Restate all the entries exactly as they appear, apart from the pictures.

Web document revisions:
::::::::::

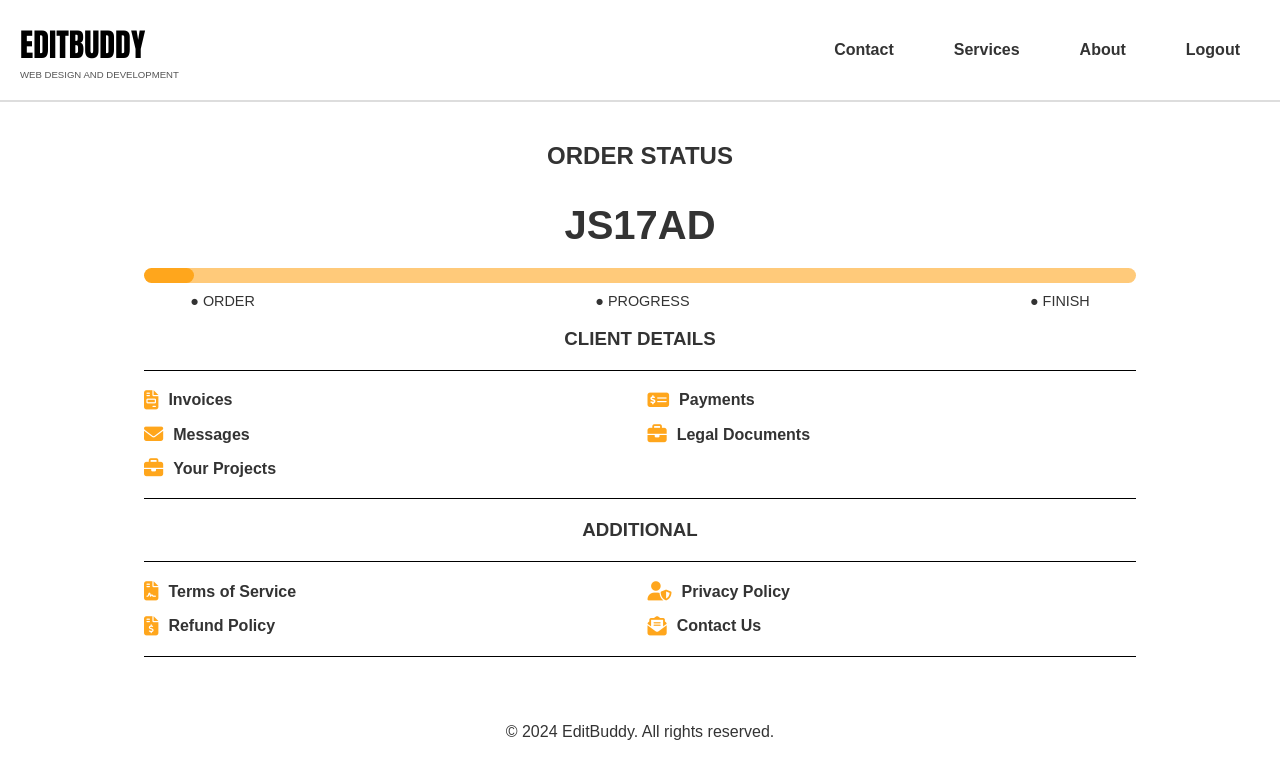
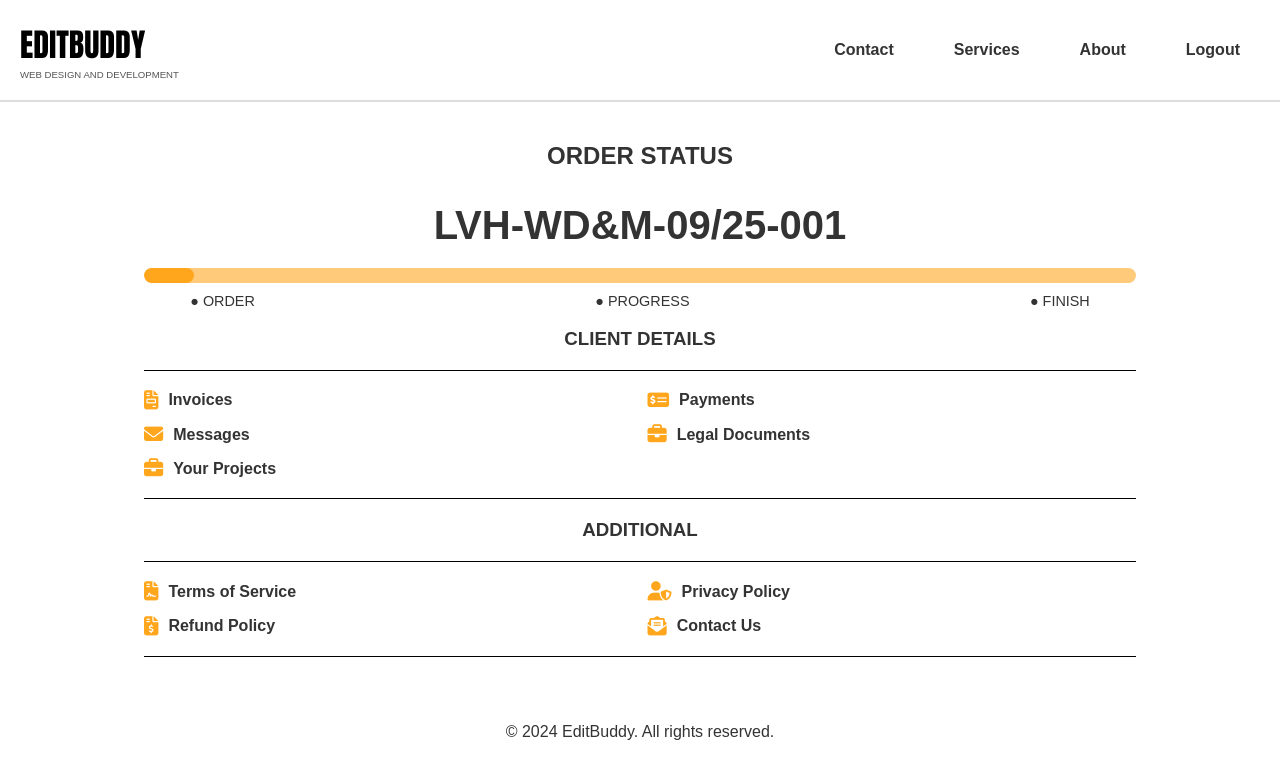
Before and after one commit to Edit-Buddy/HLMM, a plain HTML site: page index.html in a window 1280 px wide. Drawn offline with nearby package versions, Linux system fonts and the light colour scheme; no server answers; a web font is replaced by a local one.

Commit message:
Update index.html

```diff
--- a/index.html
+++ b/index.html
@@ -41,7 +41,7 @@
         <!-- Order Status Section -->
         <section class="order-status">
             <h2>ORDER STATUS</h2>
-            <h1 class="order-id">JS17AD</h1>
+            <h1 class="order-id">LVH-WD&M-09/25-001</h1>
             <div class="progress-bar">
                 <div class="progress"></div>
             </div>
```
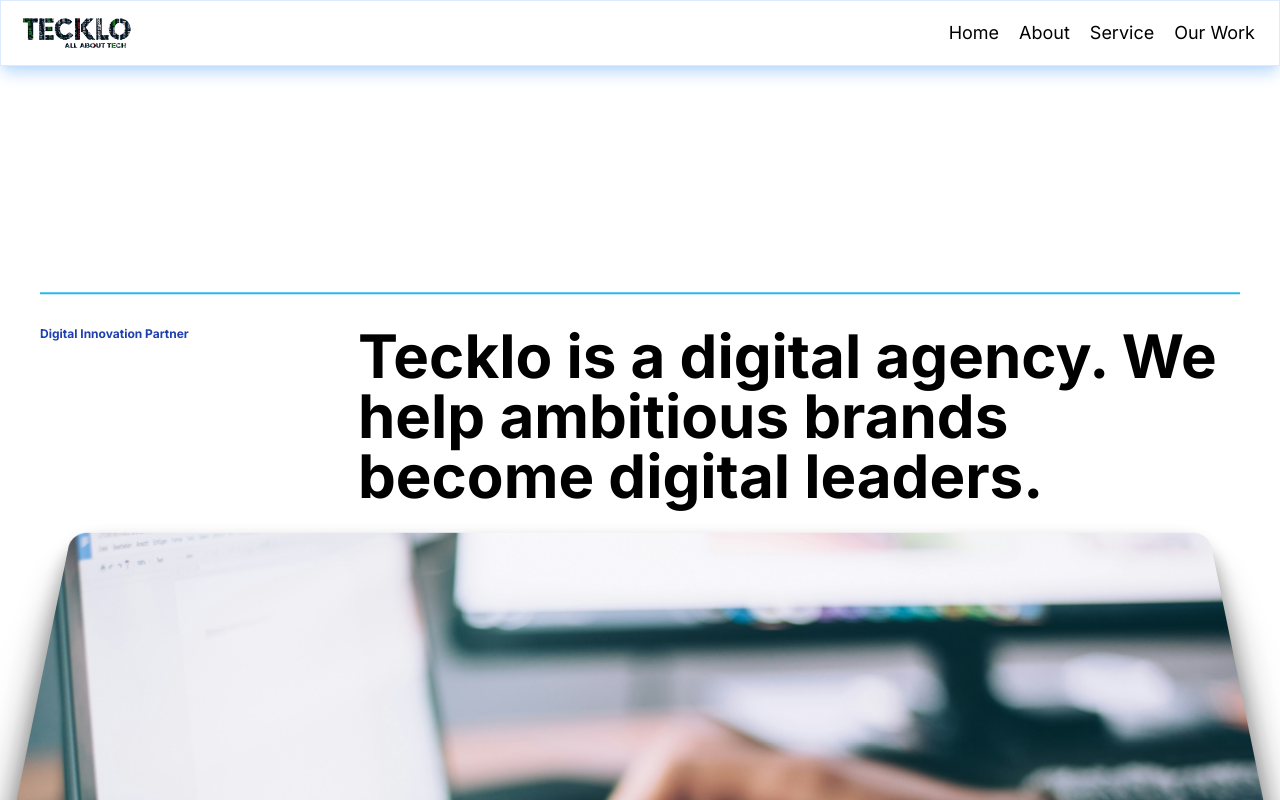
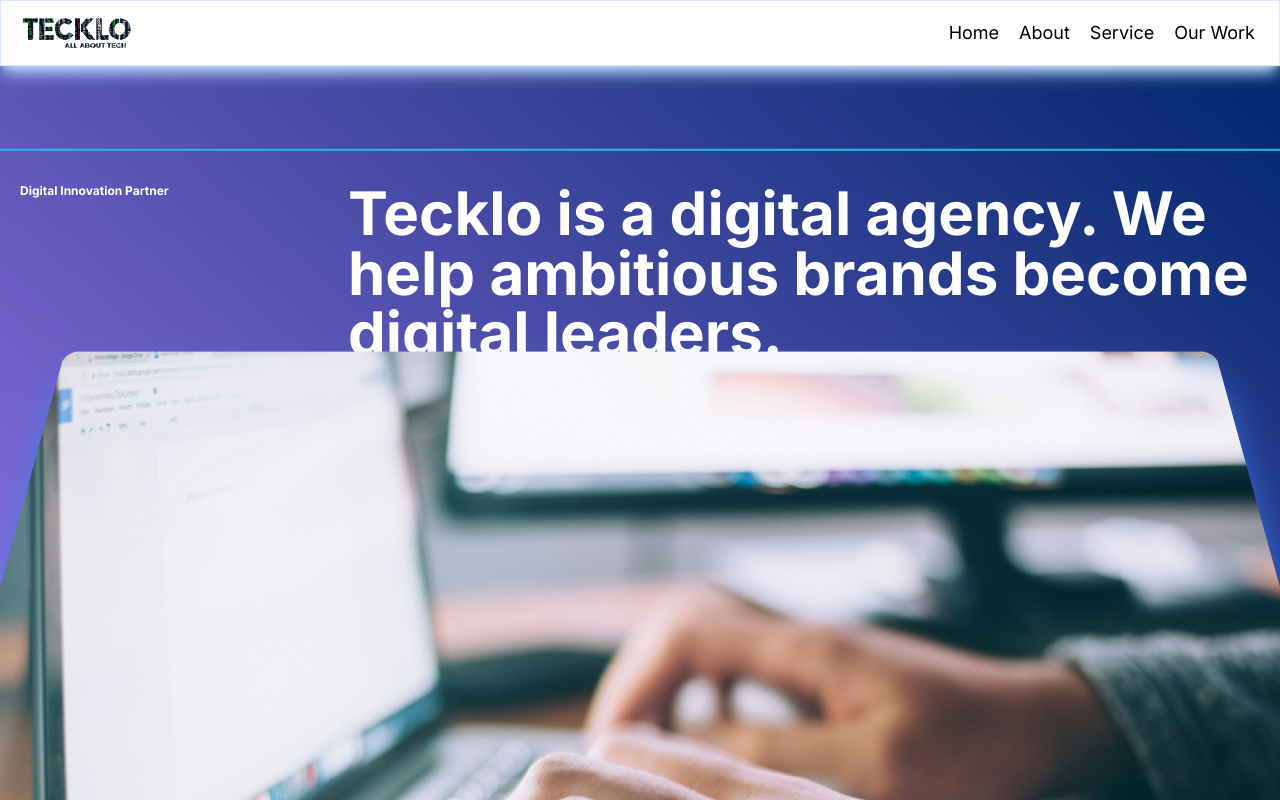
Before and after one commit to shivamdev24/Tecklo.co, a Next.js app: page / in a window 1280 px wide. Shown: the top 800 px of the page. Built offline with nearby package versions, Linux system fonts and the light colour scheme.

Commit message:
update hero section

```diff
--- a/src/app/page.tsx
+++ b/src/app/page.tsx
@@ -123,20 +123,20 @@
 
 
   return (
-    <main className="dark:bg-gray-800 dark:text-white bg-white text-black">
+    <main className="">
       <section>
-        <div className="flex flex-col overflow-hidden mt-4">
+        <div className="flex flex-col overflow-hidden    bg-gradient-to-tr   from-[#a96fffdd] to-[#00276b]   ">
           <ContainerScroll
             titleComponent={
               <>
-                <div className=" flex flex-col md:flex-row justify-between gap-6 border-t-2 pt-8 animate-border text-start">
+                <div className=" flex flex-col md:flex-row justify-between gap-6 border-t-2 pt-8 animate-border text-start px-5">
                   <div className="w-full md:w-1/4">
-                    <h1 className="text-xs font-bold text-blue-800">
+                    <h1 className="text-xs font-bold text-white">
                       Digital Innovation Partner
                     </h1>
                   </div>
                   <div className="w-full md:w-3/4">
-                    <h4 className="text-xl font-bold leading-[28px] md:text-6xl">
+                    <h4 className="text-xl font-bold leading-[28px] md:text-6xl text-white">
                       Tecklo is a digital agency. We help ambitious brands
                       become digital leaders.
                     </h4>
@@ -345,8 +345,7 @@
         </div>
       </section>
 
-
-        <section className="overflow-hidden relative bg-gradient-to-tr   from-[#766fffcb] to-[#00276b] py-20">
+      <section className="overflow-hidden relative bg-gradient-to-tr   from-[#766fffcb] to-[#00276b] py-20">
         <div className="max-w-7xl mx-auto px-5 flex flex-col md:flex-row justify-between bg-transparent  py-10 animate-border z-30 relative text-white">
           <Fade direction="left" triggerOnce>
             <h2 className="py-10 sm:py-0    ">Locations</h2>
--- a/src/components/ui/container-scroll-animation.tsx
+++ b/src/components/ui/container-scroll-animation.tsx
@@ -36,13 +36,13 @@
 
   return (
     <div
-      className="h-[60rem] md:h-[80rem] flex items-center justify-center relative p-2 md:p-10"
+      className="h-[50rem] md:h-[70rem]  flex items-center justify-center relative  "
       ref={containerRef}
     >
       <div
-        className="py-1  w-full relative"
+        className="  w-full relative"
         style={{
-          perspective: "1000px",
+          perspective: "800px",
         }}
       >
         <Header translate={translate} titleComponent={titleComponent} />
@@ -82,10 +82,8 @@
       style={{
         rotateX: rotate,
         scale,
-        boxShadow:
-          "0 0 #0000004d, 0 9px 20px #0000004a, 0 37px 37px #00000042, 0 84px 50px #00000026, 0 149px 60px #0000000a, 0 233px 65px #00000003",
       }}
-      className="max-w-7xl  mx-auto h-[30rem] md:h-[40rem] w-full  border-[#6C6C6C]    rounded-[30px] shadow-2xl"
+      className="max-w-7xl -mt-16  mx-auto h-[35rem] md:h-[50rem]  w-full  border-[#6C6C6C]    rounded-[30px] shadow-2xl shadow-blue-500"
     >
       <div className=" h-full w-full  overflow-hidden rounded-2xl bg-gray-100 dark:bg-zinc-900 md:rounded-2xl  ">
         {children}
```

::::::::::

* FINAL ANSWER
Before and after one commit to Edit-Buddy/HLMM, a plain HTML site: page index.html in a window 1280 px wide. Drawn offline with nearby package versions, Linux system fonts and the light colour scheme; no server answers; a web font is replaced by a local one.

Commit message:
Update index.html

```diff
--- a/index.html
+++ b/index.html
@@ -41,7 +41,7 @@
         <!-- Order Status Section -->
         <section class="order-status">
             <h2>ORDER STATUS</h2>
-            <h1 class="order-id">JS17AD</h1>
+            <h1 class="order-id">LVH-WD&M-09/25-001</h1>
             <div class="progress-bar">
                 <div class="progress"></div>
             </div>
```
Before and after one commit to shivamdev24/Tecklo.co, a Next.js app: page / in a window 1280 px wide. Shown: the top 800 px of the page. Built offline with nearby package versions, Linux system fonts and the light colour scheme.

Commit message:
update hero section

```diff
--- a/src/app/page.tsx
+++ b/src/app/page.tsx
@@ -123,20 +123,20 @@
 
 
   return (
-    <main className="dark:bg-gray-800 dark:text-white bg-white text-black">
+    <main className="">
       <section>
-        <div className="flex flex-col overflow-hidden mt-4">
+        <div className="flex flex-col overflow-hidden    bg-gradient-to-tr   from-[#a96fffdd] to-[#00276b]   ">
           <ContainerScroll
             titleComponent={
               <>
-                <div className=" flex flex-col md:flex-row justify-between gap-6 border-t-2 pt-8 animate-border text-start">
+                <div className=" flex flex-col md:flex-row justify-between gap-6 border-t-2 pt-8 animate-border text-start px-5">
                   <div className="w-full md:w-1/4">
-                    <h1 className="text-xs font-bold text-blue-800">
+                    <h1 className="text-xs font-bold text-white">
                       Digital Innovation Partner
                     </h1>
                   </div>
                   <div className="w-full md:w-3/4">
-                    <h4 className="text-xl font-bold leading-[28px] md:text-6xl">
+                    <h4 className="text-xl font-bold leading-[28px] md:text-6xl text-white">
                       Tecklo is a digital agency. We help ambitious brands
                       become digital leaders.
                     </h4>
@@ -345,8 +345,7 @@
         </div>
       </section>
 
-
-        <section className="overflow-hidden relative bg-gradient-to-tr   from-[#766fffcb] to-[#00276b] py-20">
+      <section className="overflow-hidden relative bg-gradient-to-tr   from-[#766fffcb] to-[#00276b] py-20">
         <div className="max-w-7xl mx-auto px-5 flex flex-col md:flex-row justify-between bg-transparent  py-10 animate-border z-30 relative text-white">
           <Fade direction="left" triggerOnce>
             <h2 className="py-10 sm:py-0    ">Locations</h2>
--- a/src/components/ui/container-scroll-animation.tsx
+++ b/src/components/ui/container-scroll-animation.tsx
@@ -36,13 +36,13 @@
 
   return (
     <div
-      className="h-[60rem] md:h-[80rem] flex items-center justify-center relative p-2 md:p-10"
+      className="h-[50rem] md:h-[70rem]  flex items-center justify-center relative  "
       ref={containerRef}
     >
       <div
-        className="py-1  w-full relative"
+        className="  w-full relative"
         style={{
-          perspective: "1000px",
+          perspective: "800px",
         }}
       >
         <Header translate={translate} titleComponent={titleComponent} />
@@ -82,10 +82,8 @@
       style={{
         rotateX: rotate,
         scale,
-        boxShadow:
-          "0 0 #0000004d, 0 9px 20px #0000004a, 0 37px 37px #00000042, 0 84px 50px #00000026, 0 149px 60px #0000000a, 0 233px 65px #00000003",
       }}
-      className="max-w-7xl  mx-auto h-[30rem] md:h-[40rem] w-full  border-[#6C6C6C]    rounded-[30px] shadow-2xl"
+      className="max-w-7xl -mt-16  mx-auto h-[35rem] md:h-[50rem]  w-full  border-[#6C6C6C]    rounded-[30px] shadow-2xl shadow-blue-500"
     >
       <div className=" h-full w-full  overflow-hidden rounded-2xl bg-gray-100 dark:bg-zinc-900 md:rounded-2xl  ">
         {children}
```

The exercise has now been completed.